> _WHAT IS REQUIRED_:
From the first entry to the last, copy everything exactly except the pictures.

> _GIVEN DATA_:
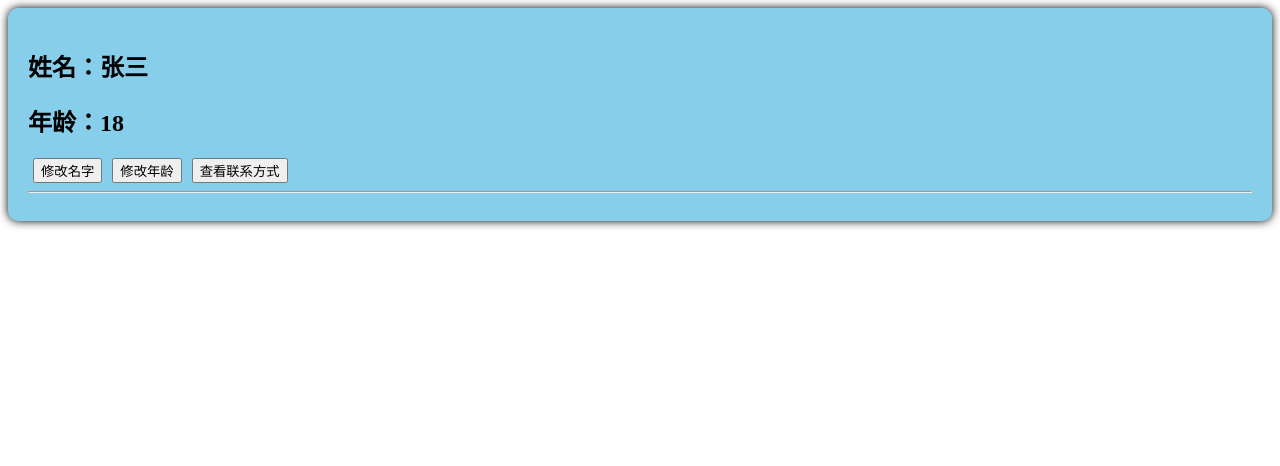
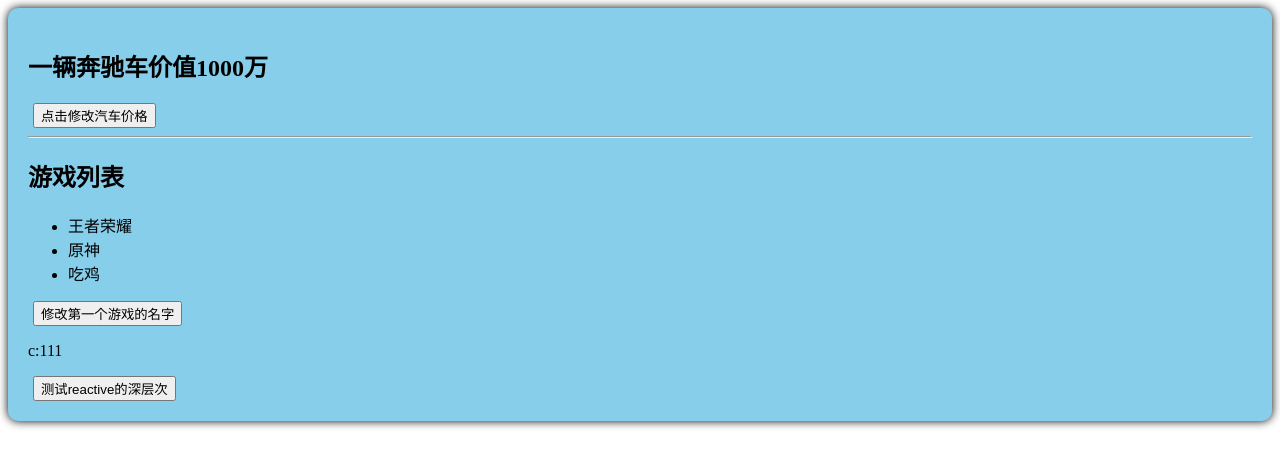
Before and after one commit to Mht-2025/Vue3-test, a Vue app: page / in a window 1280 px wide. Shown: the top 466 px of the page. Built offline with nearby package versions, Linux system fonts and the light colour scheme; the HTML template or start-up script is replaced by a standard one.

Commit message:
reactive创建：对象类型的响应式数据

```diff
--- a/src/components/Person.vue
+++ b/src/components/Person.vue
@@ -1,13 +1,15 @@
 <template>
   <div class="person">
-    <h2>姓名：{{name}}</h2>
-    <h2>年龄：{{age}}</h2>
-
-    <button @click="changeName">修改名字</button>
-    <button @click="changeAge">修改年龄</button>
-    <button @click="showTel">查看联系方式</button>
+    <h2>一辆{{car.brand}}车价值{{car.price}}万</h2>
+    <button @click="changePrice">点击修改汽车价格</button>
     <hr>
-
+    <h2>游戏列表</h2>
+    <ul>
+      <li v-for="g in games" :key="g.id">{{ g.name }}</li>
+    </ul>
+    <button @click="changeGame">修改第一个游戏的名字</button>
+    <p>c:{{ obj.a.b.c.d }}</p>
+    <button @click="changeObj">测试reactive的深层次</button>
   </div>
 </template>
 <!--
@@ -18,35 +20,38 @@
 作用：减少代码量，写一个script标签即可
 -->
 
-
-//配置组件名称
-<!-- <script lang="ts">
-  export default {
-    name:'Person-info11',
-  }
-</script> -->
 //组合式API
 <script setup lang="ts" name="Person">
-import {ref} from 'vue'
-  //变量
-      const name = ref('张三')//此时的name是响应式数据
-      const age = ref(18)//此时age是响应式数据
-      const tel = '13888888888'
+    import { reactive } from 'vue';
 
-      //方法
-      function changeName (){
-        name.value = 'zhang-san'//页面没有变化，但是代码执行成功了
-        console.log(name.value);
-      }
-      function changeAge (){
-        age.value += 1
-        console.log(age.value);
-
-      }
-      function showTel (){
-        alert(tel)
-      }
-
+    // 数据
+    const car =reactive({brand:'奔驰',price:1000})
+    const games = reactive(
+      [
+        {id:'edfhgfjgj',name:'王者荣耀'},
+        {id:'shghsghfgh',name:'原神'},
+        {id:'shgshshfg',name:'吃鸡'},
+      ]
+    )
+    const obj = reactive({
+      a:{
+        b:{
+        c:{
+          d:111
+      }}
+    }})
+    function changePrice() {
+      car.price += 100
+      console.log(car.price);
+    }
+    function changeGame() {
+      games[0].name = '和平精英'
+      console.log(games[0].name);
+    }
+    function changeObj() {
+      obj.a.b.c.d = 222
+      console.log(obj.a.b.c.d);
+    }
 </script>
 
 <style scoped>
```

> _ANSWER FOR THIS EXERCISE_:
Before and after one commit to Mht-2025/Vue3-test, a Vue app: page / in a window 1280 px wide. Shown: the top 466 px of the page. Built offline with nearby package versions, Linux system fonts and the light colour scheme; the HTML template or start-up script is replaced by a standard one.

Commit message:
reactive创建：对象类型的响应式数据

```diff
--- a/src/components/Person.vue
+++ b/src/components/Person.vue
@@ -1,13 +1,15 @@
 <template>
   <div class="person">
-    <h2>姓名：{{name}}</h2>
-    <h2>年龄：{{age}}</h2>
-
-    <button @click="changeName">修改名字</button>
-    <button @click="changeAge">修改年龄</button>
-    <button @click="showTel">查看联系方式</button>
+    <h2>一辆{{car.brand}}车价值{{car.price}}万</h2>
+    <button @click="changePrice">点击修改汽车价格</button>
     <hr>
-
+    <h2>游戏列表</h2>
+    <ul>
+      <li v-for="g in games" :key="g.id">{{ g.name }}</li>
+    </ul>
+    <button @click="changeGame">修改第一个游戏的名字</button>
+    <p>c:{{ obj.a.b.c.d }}</p>
+    <button @click="changeObj">测试reactive的深层次</button>
   </div>
 </template>
 <!--
@@ -18,35 +20,38 @@
 作用：减少代码量，写一个script标签即可
 -->
 
-
-//配置组件名称
-<!-- <script lang="ts">
-  export default {
-    name:'Person-info11',
-  }
-</script> -->
 //组合式API
 <script setup lang="ts" name="Person">
-import {ref} from 'vue'
-  //变量
-      const name = ref('张三')//此时的name是响应式数据
-      const age = ref(18)//此时age是响应式数据
-      const tel = '13888888888'
+    import { reactive } from 'vue';
 
-      //方法
-      function changeName (){
-        name.value = 'zhang-san'//页面没有变化，但是代码执行成功了
-        console.log(name.value);
-      }
-      function changeAge (){
-        age.value += 1
-        console.log(age.value);
-
-      }
-      function showTel (){
-        alert(tel)
-      }
-
+    // 数据
+    const car =reactive({brand:'奔驰',price:1000})
+    const games = reactive(
+      [
+        {id:'edfhgfjgj',name:'王者荣耀'},
+        {id:'shghsghfgh',name:'原神'},
+        {id:'shgshshfg',name:'吃鸡'},
+      ]
+    )
+    const obj = reactive({
+      a:{
+        b:{
+        c:{
+          d:111
+      }}
+    }})
+    function changePrice() {
+      car.price += 100
+      console.log(car.price);
+    }
+    function changeGame() {
+      games[0].name = '和平精英'
+      console.log(games[0].name);
+    }
+    function changeObj() {
+      obj.a.b.c.d = 222
+      console.log(obj.a.b.c.d);
+    }
 </script>
 
 <style scoped>
```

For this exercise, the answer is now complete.